Along the entire section of the Texas coast, there are spots in state waters -- most often wrecks, sometimes platforms, but always within sight of the beach -- where you can find snapper. Especially after the "boys of summer have gone," to quote a Texan named Don Henley. There's less fishing pressure offshore during fall and winter because of hunting and football seasons, and that's when more snapper ease inshore where they're fair game. (That is unless the Feds finally pressure Texas and other Gulf states into closing snapper harvest in state waters. It's a battle that will likely be settled in federal court, unfortunately.)

Somehow, with snapper populations rebounding, we're seeing seasonal closures for up to 10 months long. I can remember fishing offshore in 1970 and catching a few hand-sized snapper the entire day. Back then, anyone could sell all the snapper they caught, hundreds of tiny fish. One Galveston restaurant served plates of snapper the size of small crappie. It was classic over-fishing in those days. Today?
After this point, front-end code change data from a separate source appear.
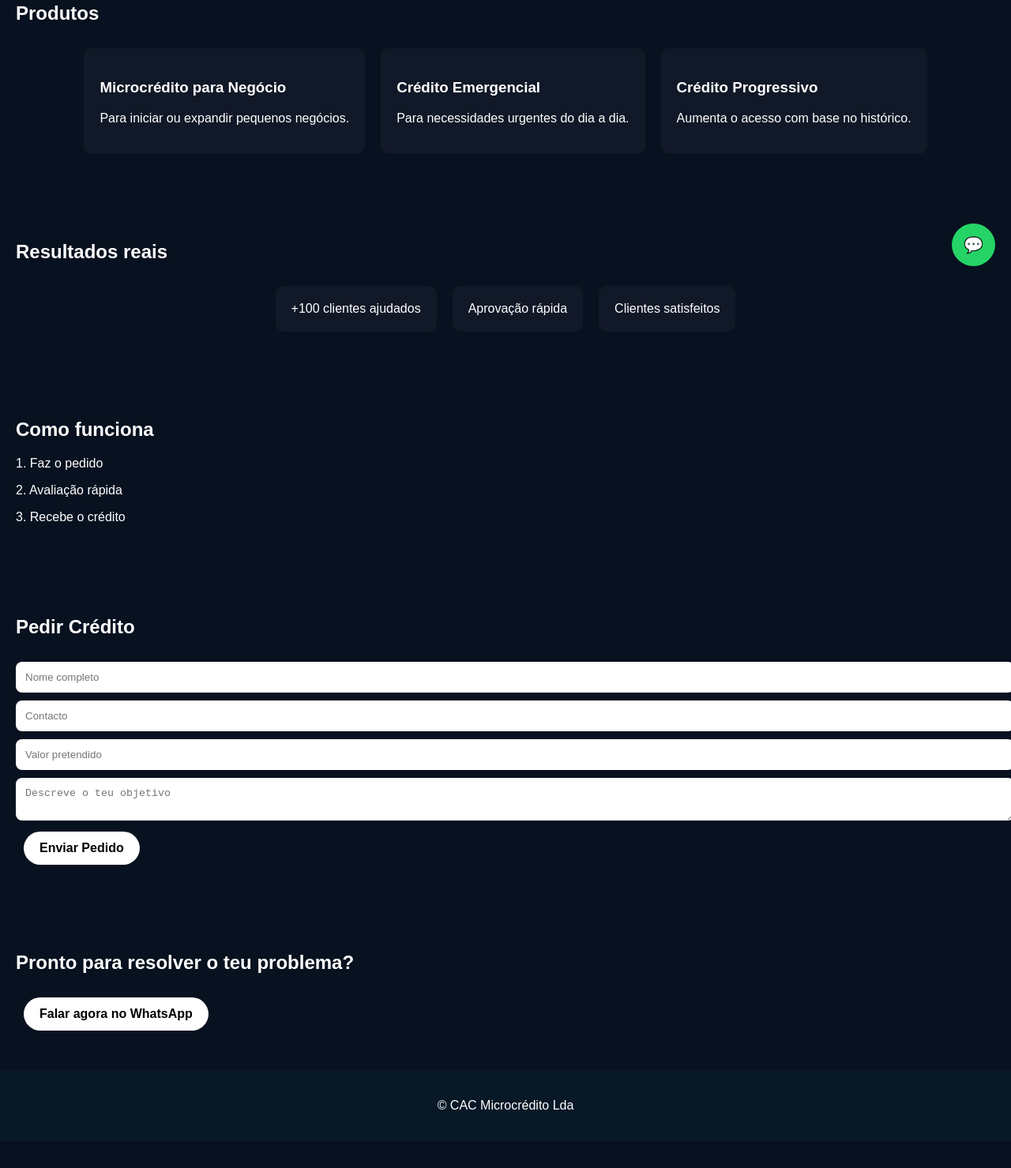
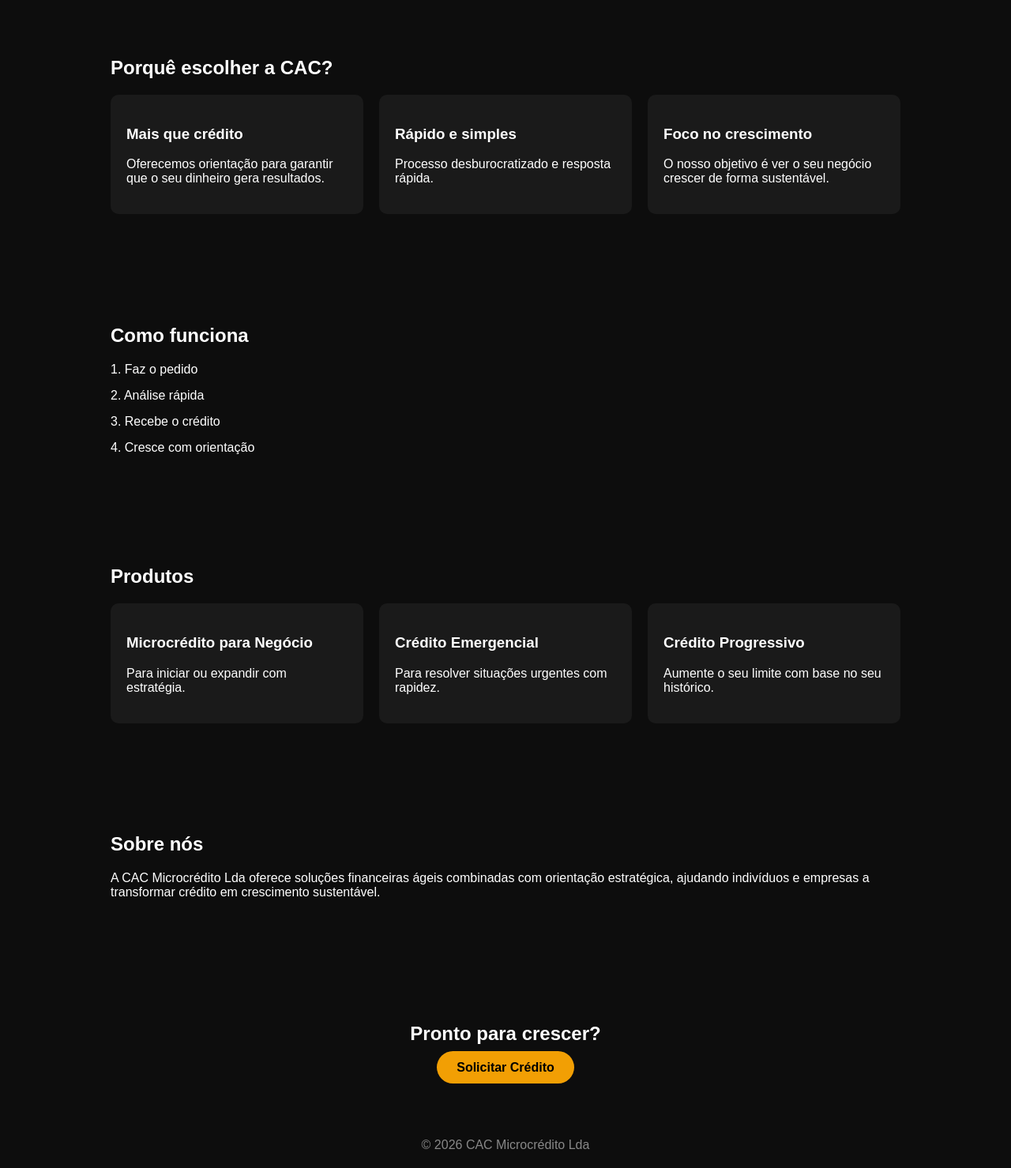
Before and after one commit to chefe1china1-ops/cac-website, a plain HTML site: page index.html in a window 1280 px wide. Shown: the part 443-1922 px from the top of the page at 79% size. Before the commit the page ends 1888 px from the top, so only its background shows below. Drawn offline with Linux system fonts and the light colour scheme.

Commit message:
Update index.html

```diff
--- a/index.html
+++ b/index.html
@@ -3,76 +3,80 @@
 <head>
 <meta charset="UTF-8">
 <meta name="viewport" content="width=device-width, initial-scale=1.0">
-<title>CAC Microcrédito</title>
+<title>CAC Microcrédito Lda</title>
 
 <style>
 body {
     margin: 0;
     font-family: Arial, sans-serif;
-  background: #07111f;
-  color: white;
+    background: #0d0d0d;
+    color: #fff;
 }
 
 header {
-  padding: 20px;
     display: flex;
     justify-content: space-between;
-  background: #081827;
+    padding: 20px 40px;
+    background: #0d0d0d;
 }
 
-.logo {
-  font-weight: bold;
+header span {
+    color: #f29f04;
 }
 
 .hero {
-  padding: 60px 20px;
     text-align: center;
+    padding: 80px 20px;
+    background: linear-gradient(135deg, #0d0d0d, #7b60e8);
 }
 
 .hero h1 {
-  font-size: 2.5rem;
+    font-size: 40px;
+}
+
+.hero p {
+    margin: 20px 0;
+    color: #ccc;
 }
 
 .btn {
-  background: white;
-  color: black;
-  padding: 12px 20px;
-  border-radius: 30px;
+    background: #f29f04;
+    color: #000;
+    padding: 12px 25px;
+    border-radius: 25px;
     text-decoration: none;
-  margin: 10px;
-  display: inline-block;
     font-weight: bold;
 }
 
 .section {
-  padding: 40px 20px;
+    padding: 60px 20px;
+    max-width: 1000px;
+    margin: auto;
+}
+
+.cards {
+    display: flex;
+    gap: 20px;
+    flex-wrap: wrap;
 }
 
 .card {
-  background: #111827;
+    background: #1a1a1a;
     padding: 20px;
-  margin: 10px;
     border-radius: 10px;
+    flex: 1;
+    min-width: 250px;
 }
 
-.grid {
-  display: flex;
-  flex-wrap: wrap;
-  justify-content: center;
-}
-
-input, textarea {
-  width: 100%;
-  padding: 12px;
-  margin-top: 10px;
-  border-radius: 8px;
-  border: none;
+.steps {
+    display: grid;
+    gap: 15px;
 }
 
 footer {
     text-align: center;
     padding: 20px;
-  background: #081827;
+    color: #888;
 }
 </style>
 </head>
@@ -80,93 +84,78 @@ footer {
 <body>
 
 <header>
-  <div class="logo">CAC Microcrédito</div>
+    <h2>CAC Microcrédito <span>Lda</span></h2>
     <div>Confiança • Clareza • Apoio</div>
 </header>
 
 <section class="hero">
-  <h1>Precisas de dinheiro hoje? Nós ajudamos rápido.</h1>
-  <p>Sem burocracia. Resposta rápida. Fala connosco agora.</p>
-
-  <a href="https://wa.me/258848215218" class="btn">
-    🚀 Pedir Crédito Agora
-  </a>
+    <h1>Transformamos crédito em crescimento real</h1>
+    <p>Soluções financeiras inteligentes com orientação estratégica para fazer o seu negócio crescer.</p>
+    <a class="btn" href="https://wa.me/258848215218" target="_blank">Falar no WhatsApp</a>
 </section>
 
 <section class="section">
-  <h2>Produtos</h2>
-  <div class="grid">
+    <h2>Porquê escolher a CAC?</h2>
+    <div class="cards">
         <div class="card">
-      <h3>Microcrédito para Negócio</h3>
-      <p>Para iniciar ou expandir pequenos negócios.</p>
+            <h3>Mais que crédito</h3>
+            <p>Oferecemos orientação para garantir que o seu dinheiro gera resultados.</p>
         </div>
-
         <div class="card">
-      <h3>Crédito Emergencial</h3>
-      <p>Para necessidades urgentes do dia a dia.</p>
+            <h3>Rápido e simples</h3>
+            <p>Processo desburocratizado e resposta rápida.</p>
         </div>
-
         <div class="card">
-      <h3>Crédito Progressivo</h3>
-      <p>Aumenta o acesso com base no histórico.</p>
+            <h3>Foco no crescimento</h3>
+            <p>O nosso objetivo é ver o seu negócio crescer de forma sustentável.</p>
         </div>
     </div>
 </section>
 
 <section class="section">
-  <h2>Resultados reais</h2>
-  <div class="grid">
-    <div class="card">+100 clientes ajudados</div>
-    <div class="card">Aprovação rápida</div>
-    <div class="card">Clientes satisfeitos</div>
+    <h2>Como funciona</h2>
+    <div class="steps">
+        <div>1. Faz o pedido</div>
+        <div>2. Análise rápida</div>
+        <div>3. Recebe o crédito</div>
+        <div>4. Cresce com orientação</div>
     </div>
 </section>
 
 <section class="section">
-  <h2>Como funciona</h2>
-  <p>1. Faz o pedido</p>
-  <p>2. Avaliação rápida</p>
-  <p>3. Recebe o crédito</p>
+    <h2>Produtos</h2>
+    <div class="cards">
+        <div class="card">
+            <h3>Microcrédito para Negócio</h3>
+            <p>Para iniciar ou expandir com estratégia.</p>
+        </div>
+        <div class="card">
+            <h3>Crédito Emergencial</h3>
+            <p>Para resolver situações urgentes com rapidez.</p>
+        </div>
+        <div class="card">
+            <h3>Crédito Progressivo</h3>
+            <p>Aumente o seu limite com base no seu histórico.</p>
+        </div>
+    </div>
 </section>
 
 <section class="section">
-  <h2>Pedir Crédito</h2>
-
-  <input placeholder="Nome completo">
-  <input placeholder="Contacto">
-  <input placeholder="Valor pretendido">
-  <textarea placeholder="Descreve o teu objetivo"></textarea>
-
-  <a href="https://wa.me/258848215218" class="btn">
-    Enviar Pedido
-  </a>
+    <h2>Sobre nós</h2>
+    <p>
+        A CAC Microcrédito Lda oferece soluções financeiras ágeis combinadas com orientação estratégica,
+        ajudando indivíduos e empresas a transformar crédito em crescimento sustentável.
+    </p>
 </section>
 
-<section class="section">
-  <h2>Pronto para resolver o teu problema?</h2>
-  <a href="https://wa.me/258848215218" class="btn">
-    Falar agora no WhatsApp
-  </a>
+<section class="section" style="text-align:center;">
+    <h2>Pronto para crescer?</h2>
+    <a class="btn" href="https://wa.me/258848215218" target="_blank">Solicitar Crédito</a>
 </section>
 
 <footer>
-  <p>© CAC Microcrédito Lda</p>
+    © 2026 CAC Microcrédito Lda
 </footer>
-
-<!-- BOTÃO FLUTUANTE -->
-<a href="https://wa.me/258848215218"
-style="
-position: fixed;
-bottom: 20px;
-right: 20px;
-background: #25D366;
-color: white;
-padding: 15px;
-border-radius: 50%;
-font-size: 20px;
-text-decoration: none;">
-💬
-</a>
 
 </body>
 </html>
```
Lines whose indentation alone changed are shown as unchanged.
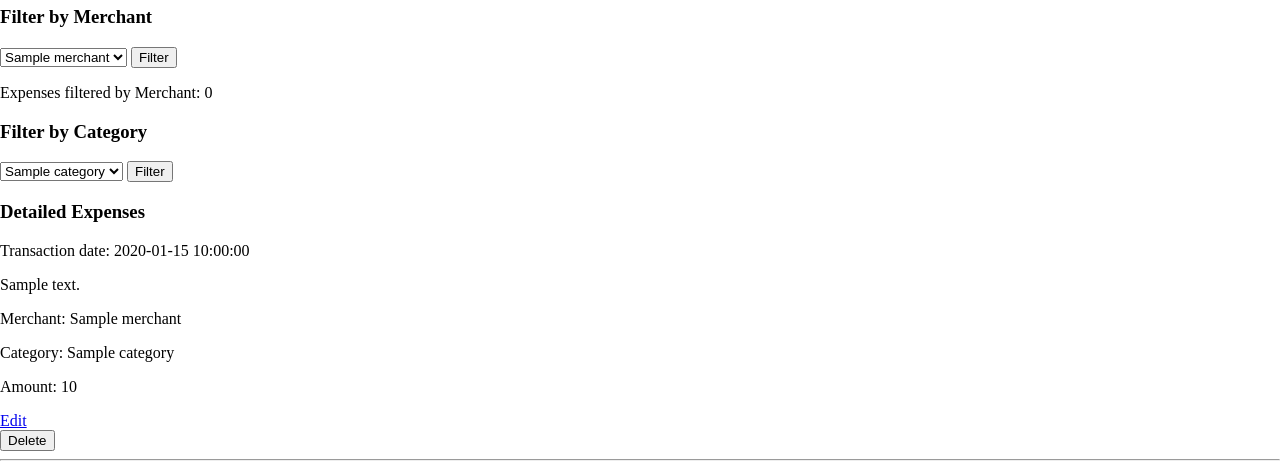
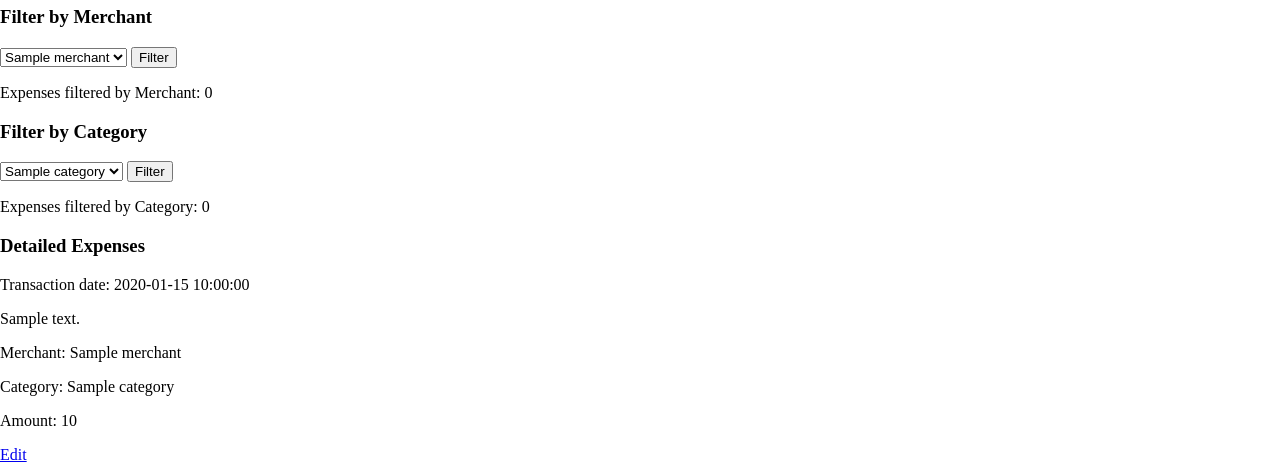
Before and after one commit to sandramolina/pythonic_expense_tracker, a Flask app: page /dashboard in a window 1280 px wide. Shown: the part 226-688 px from the top of the page. Run offline with Flask 2, Linux system fonts and the light colour scheme; a database or web service that is not in the repository returns one stand-in record (values such as "Sample title"); some libraries are stand-ins or nearby versions.

Commit message:
adds filtered expenses by cat to the dashboard page

```diff
--- a/controllers/expenses_controller.py
+++ b/controllers/expenses_controller.py
@@ -14,7 +14,7 @@ def expenses():
     merchants = merchant_repository.select_all()
     total_expenses = expense_repository.get_total_expenses()
     categories = category_repository.select_all()
-    return render_template('dashboard.html', expenses = expenses, total_expenses = total_expenses, merchants = merchants, categories = categories, subtotal_expenses_merchant = 0)
+    return render_template('dashboard.html', expenses = expenses, total_expenses = total_expenses, merchants = merchants, categories = categories, subtotal_expenses_merchant = 0, subtotal_expenses_category = 0)
 
 @expenses_bp.route('/')
 def new_expense():
@@ -94,5 +94,6 @@ def filter_by_category():
     categories = category_repository.select_all()
 
     total_expenses = expense_repository.get_total_expenses()
+    subtotal_expenses = expense_repository.get_subtotal_expenses_by_category(category)
 
-    return render_template('dashboard.html', expenses = expenses, merchants = merchants, total_expenses = total_expenses, categories = categories)
+    return render_template('dashboard.html', expenses = expenses, merchants = merchants, total_expenses = total_expenses, categories = categories, subtotal_expenses_category = subtotal_expenses)
--- a/templates/dashboard.html
+++ b/templates/dashboard.html
@@ -26,6 +26,7 @@
     </select>
     <input type="submit" value="Filter">
 </form>
+<p>Expenses filtered by Category: {{subtotal_expenses_category}}</p>
 
 <h3>Detailed Expenses</h3>
 {% for expense in expenses %}
```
These fish are bigger and lots more plentiful.  

Joe Richard runs several charter fishing vessels and also manages Seafavorites.com, a collection of several thousand fishing images taken during his 40 years of exploring the Gulf.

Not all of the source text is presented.